WHAT YOU NEED TO DO:
Please repeat every entry exactly as given, apart from dropping the images.

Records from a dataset
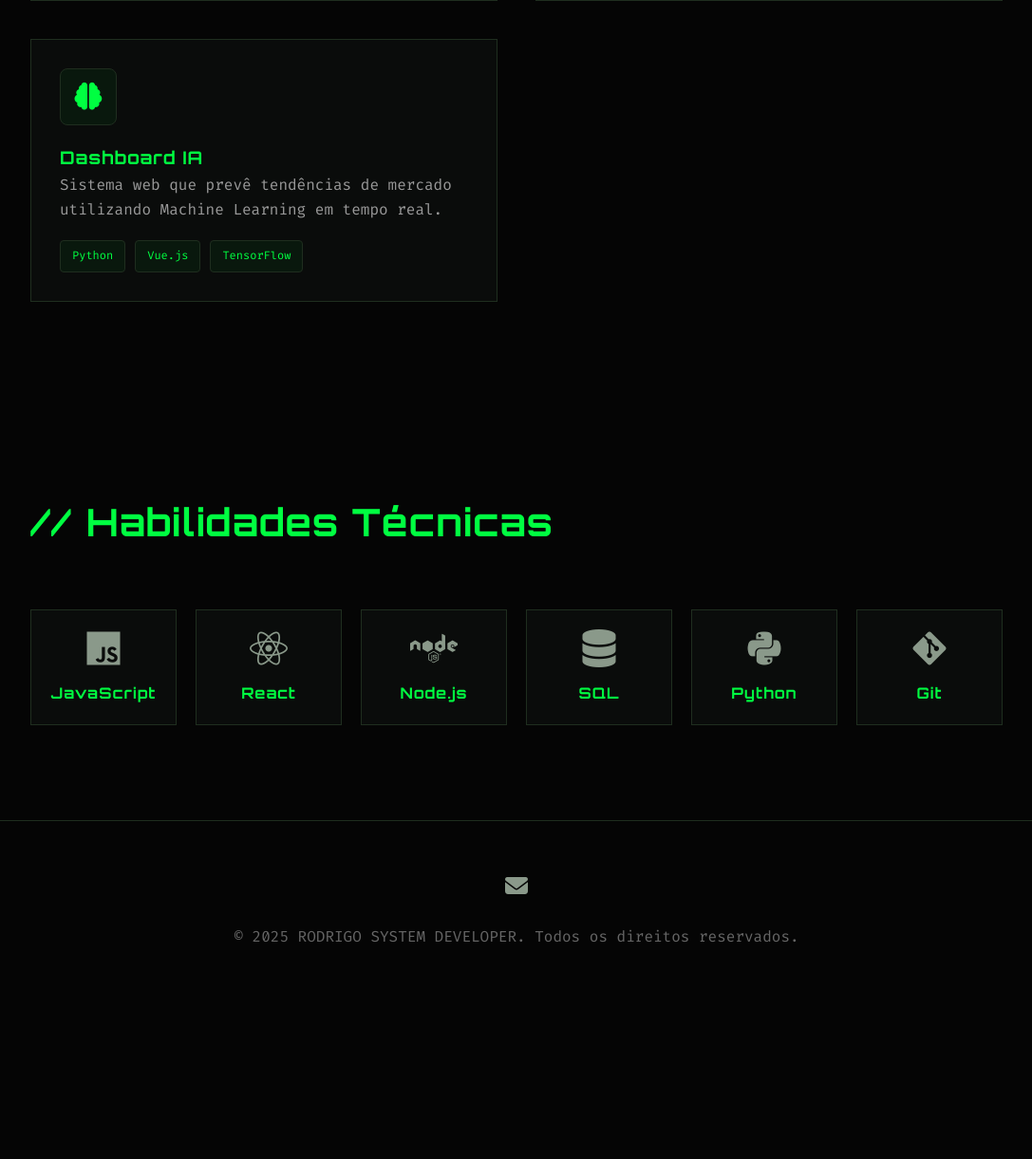
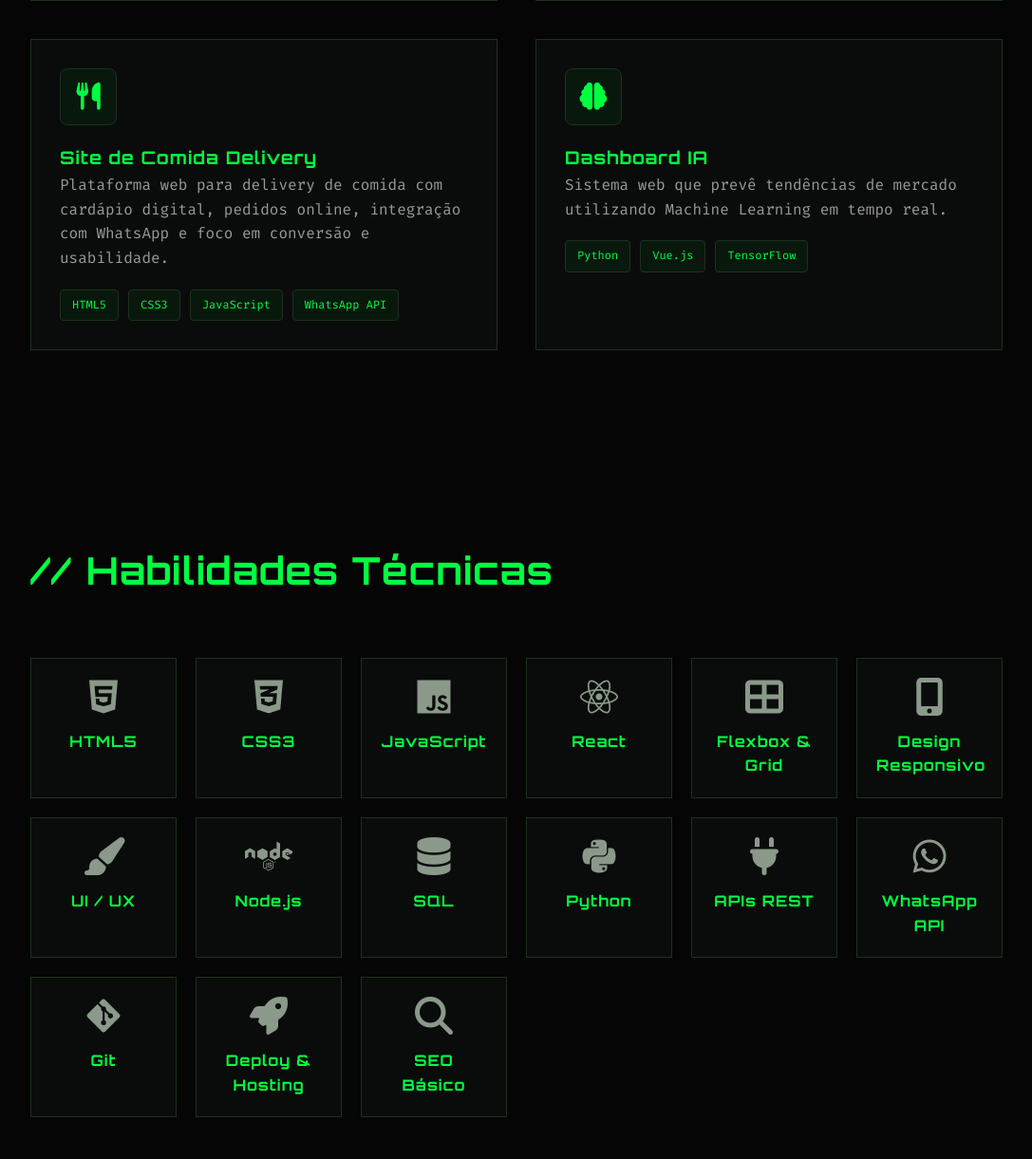
Before and after one commit to Rodrigocolorado/systemsdeveloper, a plain HTML site: page index.html in a window 1280 px wide. Shown: the part 1299-2520 px from the top of the page at 95% size, without its empty margins (96-1183 px from the left). Before the commit the page ends 2348 px from the top, so only its background shows below. Drawn offline with Linux system fonts and the light colour scheme.

Commit message:
Add project card for food delivery site and skills

```diff
--- a/index.html
+++ b/index.html
@@ -553,6 +553,25 @@
 
             <div class="project-card">
     <div class="project-icon-box">
+        <i class="fas fa-utensils"></i>
+    </div>
+    <h3>Site de Comida Delivery</h3>
+    <p style="color: #999; margin-bottom: 20px;">
+        Plataforma web para delivery de comida com cardápio digital, pedidos online,
+        integração com WhatsApp e foco em conversão e usabilidade.
+
+    </p>
+    <div class="tech-stack">
+        <span class="tech-tag">HTML5</span>
+        <span class="tech-tag">CSS3</span>
+        <span class="tech-tag">JavaScript</span>
+        <span class="tech-tag">WhatsApp API</span>
+    </div>
+</div>
+
+
+            <div class="project-card">
+                <div class="project-icon-box">
                     <i class="fas fa-brain"></i>
                 </div>
                 <h3>Dashboard IA</h3>
@@ -569,32 +588,89 @@
     <section id="skills" class="section">
     <h2 class="section-title">Habilidades Técnicas</h2>
     <div class="skills-grid">
+
+        <!-- Front-end -->
+        <div class="skill-item">
+            <i class="fab fa-html5"></i>
+            <h4>HTML5</h4>
+        </div>
+
+        <div class="skill-item">
+            <i class="fab fa-css3-alt"></i>
+            <h4>CSS3</h4>
+        </div>
+
         <div class="skill-item">
             <i class="fab fa-js"></i>
             <h4>JavaScript</h4>
         </div>
+
         <div class="skill-item">
             <i class="fab fa-react"></i>
             <h4>React</h4>
         </div>
+
+        <!-- Layout & UX -->
+        <div class="skill-item">
+            <i class="fas fa-th-large"></i>
+            <h4>Flexbox & Grid</h4>
+        </div>
+
+        <div class="skill-item">
+            <i class="fas fa-mobile-alt"></i>
+            <h4>Design Responsivo</h4>
+        </div>
+
+        <div class="skill-item">
+            <i class="fas fa-paint-brush"></i>
+            <h4>UI / UX</h4>
+        </div>
+
+        <!-- Backend & Dados -->
         <div class="skill-item">
             <i class="fab fa-node"></i>
             <h4>Node.js</h4>
         </div>
+
         <div class="skill-item">
             <i class="fas fa-database"></i>
             <h4>SQL</h4>
         </div>
+
         <div class="skill-item">
             <i class="fab fa-python"></i>
             <h4>Python</h4>
         </div>
+
+        <!-- Integrações & Dev -->
+        <div class="skill-item">
+            <i class="fas fa-plug"></i>
+            <h4>APIs REST</h4>
+        </div>
+
+        <div class="skill-item">
+            <i class="fab fa-whatsapp"></i>
+            <h4>WhatsApp API</h4>
+        </div>
+
         <div class="skill-item">
             <i class="fab fa-git-alt"></i>
             <h4>Git</h4>
         </div>
+
+        <div class="skill-item">
+            <i class="fas fa-rocket"></i>
+            <h4>Deploy & Hosting</h4>
+        </div>
+
+        <div class="skill-item">
+            <i class="fas fa-search"></i>
+            <h4>SEO Básico</h4>
+        </div>
+
     </div>
 </section>
+
 
     <a href="https://wa.me/5551981757073" class="whatsapp-float" target="_blank" title="Fale comigo no WhatsApp">
         <i class="fab fa-whatsapp"></i>
```
Lines whose indentation alone changed are shown as unchanged.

YOUR RESPONSE:
Before and after one commit to Rodrigocolorado/systemsdeveloper, a plain HTML site: page index.html in a window 1280 px wide. Shown: the part 1299-2520 px from the top of the page at 95% size, without its empty margins (96-1183 px from the left). Before the commit the page ends 2348 px from the top, so only its background shows below. Drawn offline with Linux system fonts and the light colour scheme.

Commit message:
Add project card for food delivery site and skills

```diff
--- a/index.html
+++ b/index.html
@@ -553,6 +553,25 @@
 
             <div class="project-card">
     <div class="project-icon-box">
+        <i class="fas fa-utensils"></i>
+    </div>
+    <h3>Site de Comida Delivery</h3>
+    <p style="color: #999; margin-bottom: 20px;">
+        Plataforma web para delivery de comida com cardápio digital, pedidos online,
+        integração com WhatsApp e foco em conversão e usabilidade.
+
+    </p>
+    <div class="tech-stack">
+        <span class="tech-tag">HTML5</span>
+        <span class="tech-tag">CSS3</span>
+        <span class="tech-tag">JavaScript</span>
+        <span class="tech-tag">WhatsApp API</span>
+    </div>
+</div>
+
+
+            <div class="project-card">
+                <div class="project-icon-box">
                     <i class="fas fa-brain"></i>
                 </div>
                 <h3>Dashboard IA</h3>
@@ -569,32 +588,89 @@
     <section id="skills" class="section">
     <h2 class="section-title">Habilidades Técnicas</h2>
     <div class="skills-grid">
+
+        <!-- Front-end -->
+        <div class="skill-item">
+            <i class="fab fa-html5"></i>
+            <h4>HTML5</h4>
+        </div>
+
+        <div class="skill-item">
+            <i class="fab fa-css3-alt"></i>
+            <h4>CSS3</h4>
+        </div>
+
         <div class="skill-item">
             <i class="fab fa-js"></i>
             <h4>JavaScript</h4>
         </div>
+
         <div class="skill-item">
             <i class="fab fa-react"></i>
             <h4>React</h4>
         </div>
+
+        <!-- Layout & UX -->
+        <div class="skill-item">
+            <i class="fas fa-th-large"></i>
+            <h4>Flexbox & Grid</h4>
+        </div>
+
+        <div class="skill-item">
+            <i class="fas fa-mobile-alt"></i>
+            <h4>Design Responsivo</h4>
+        </div>
+
+        <div class="skill-item">
+            <i class="fas fa-paint-brush"></i>
+            <h4>UI / UX</h4>
+        </div>
+
+        <!-- Backend & Dados -->
         <div class="skill-item">
             <i class="fab fa-node"></i>
             <h4>Node.js</h4>
         </div>
+
         <div class="skill-item">
             <i class="fas fa-database"></i>
             <h4>SQL</h4>
         </div>
+
         <div class="skill-item">
             <i class="fab fa-python"></i>
             <h4>Python</h4>
         </div>
+
+        <!-- Integrações & Dev -->
+        <div class="skill-item">
+            <i class="fas fa-plug"></i>
+            <h4>APIs REST</h4>
+        </div>
+
+        <div class="skill-item">
+            <i class="fab fa-whatsapp"></i>
+            <h4>WhatsApp API</h4>
+        </div>
+
         <div class="skill-item">
             <i class="fab fa-git-alt"></i>
             <h4>Git</h4>
         </div>
+
+        <div class="skill-item">
+            <i class="fas fa-rocket"></i>
+            <h4>Deploy & Hosting</h4>
+        </div>
+
+        <div class="skill-item">
+            <i class="fas fa-search"></i>
+            <h4>SEO Básico</h4>
+        </div>
+
     </div>
 </section>
+
 
     <a href="https://wa.me/5551981757073" class="whatsapp-float" target="_blank" title="Fale comigo no WhatsApp">
         <i class="fab fa-whatsapp"></i>
```
Lines whose indentation alone changed are shown as unchanged.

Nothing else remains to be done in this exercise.